Segment Open

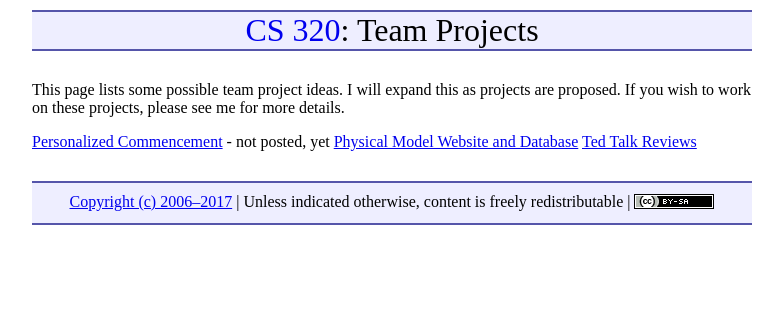
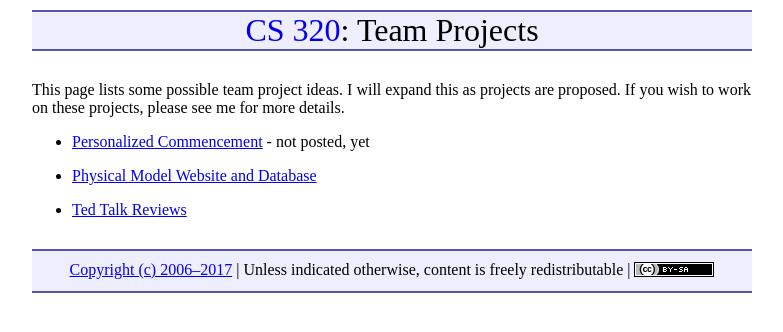
Before and after one commit to ycpcs/cs320-spring2017, a Jekyll site: the page built from projects/index.md, in a window 1280 px wide. Shown: the top 332 px of the page, without its empty margins (248-1031 px from the left). Built offline with Jekyll 4.4.1, drawn with Linux system fonts in a browser that asks for light colours.

```diff
--- a/projects/index.md
+++ b/projects/index.md
@@ -6,6 +6,8 @@ title: "Team Projects"
 This page lists some possible team project ideas.  I will expand this as projects are proposed.  If you wish to work on these projects, please see me for more details.
 
 
-[Personalized Commencement](Personalized_Commencement_Project.pdf) - not posted, yet
-[Physical Model Website and Database](Physical_Model_Website_and_Database.pdf)
-[Ted Talk Reviews](TED_Talk_Reviews_CS_Project.pdf)
+* [Personalized Commencement](Personalized_Commencement_Project.pdf) - not posted, yet
+
+* [Physical Model Website and Database](Physical_Model_Website_and_Database.pdf)
+
+* [Ted Talk Reviews](TED_Talk_Reviews_CS_Project.pdf)
```
Also changed, not shown: 1 other file.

Segment Closed

Work instruction —
Only a number is wanted here: how many lines above hold the string "index"?

Exercise response —
3